“People will say this is our heritage at this point in time," El Far3i adds, upon which Walaa explains adds that it is exactly what inspired him to join the other musicians with the project. “There is something of the same soul, or identity.
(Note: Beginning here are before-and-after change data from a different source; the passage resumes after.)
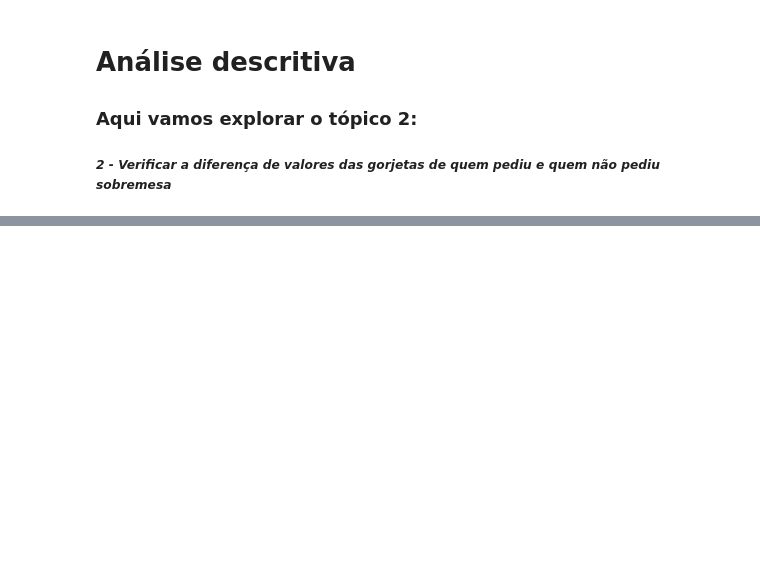
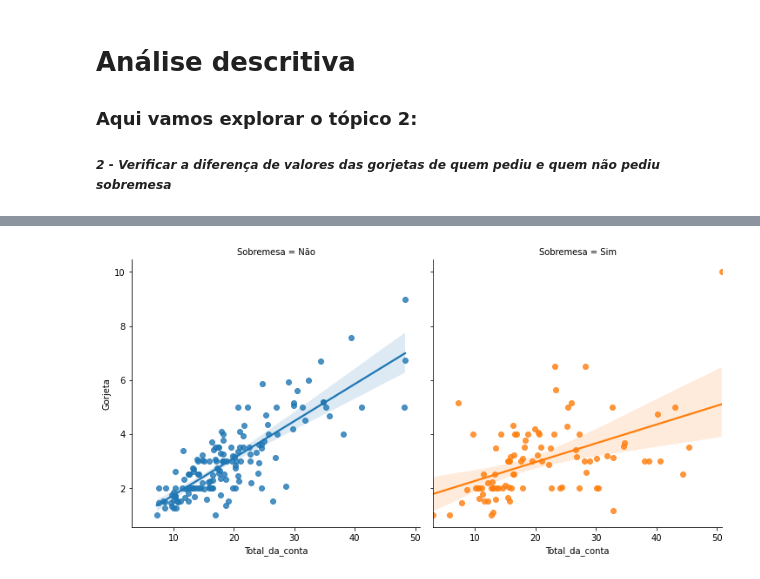
Before and after one commit to Olivierah/Data_Visualization, a Jupyter notebook: Seaborn_package_1.ipynb, the cells around one changed output, grey strips where cells are left out. Saved outputs shown, nothing was run; the diff lists cells and outputs as text; code cells hidden in the pictures; blank space fills up the shorter version.

```diff
--- a/Seaborn_package_1.ipynb
+++ b/Seaborn_package_1.ipynb
@@ -217,0 +276,6 @@ MI = sns.lmplot(x='Total_da_conta', y='Porcentagem(%)', data=dados)
+# %%
+# Abaixo temos um gráfico com a relação 'Total da compra' e 'Gorjeta'
+
+MI = sns.lmplot(x='Total_da_conta', y='Gorjeta', hue='Sobremesa', col= 'Sobremesa', data=dados)
+# %% [output]
+[figure, added]
```
Also changed, not shown: parts of 12 cells of this notebook.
I felt that the communication was Bedouin and the singing cultural, and the voice mountainous in the case of Tareq even though he sang in Rap form at times and Alternative Rock.” The soul of the band is inquisitive and introspective, “and that makes our core,” says Tariq.The band members explain, each from his own viewpoint, about the separation (or lack thereof) between music and political or national messages. “Even the personal articulation of a certain state is in itself a reflection of a social state or a phenomenon,” El Far3i replies. “But we try to neutralise music from this dilemma in the sense that we always try to reflect what is relative in everyday life and familiar.”
Walaa then tells me that “we find ourselves refusing to be cast or categorised as a ‘national’ band or a ‘romantic’ one, or even a festive ‘wedding’ band. We are simply a genuine reflection of our atmosphere and surroundings, which are composed of struggle, love, poverty, pain, or even walking by the Nile corniche."
Forward six hours and I'm at the crowded Cairo Jazz Club with 47Soul blasting their music in the beautifully-decorated little hub. The moment they mount the small stage, people joyously chatting in Egyptian, Palestinian, and Jordanian dialects move closer to the stage. Once the music heats up, I watch, as goosebumps take over my arms, Arab youth radiating with happiness while an almost painfully-deep sense of joy infects them as they break into dance and the Palestinians among them into professional dabkeh.
I join them in dance while suppressing an urge to break into tears because of the magnitude of the realisation that, yes, the Arabs have and are still suffering one crisis after another, but look at us dance and celebrate life. It was at that moment that El Far3i’s words, let the roots protect you', made an even deeper indent on my heart, driving me to dance and clap harder and with ever more passion.
Photo shoot by @MO4Network's #MO4Productions.
Photography by Mohamed Ali.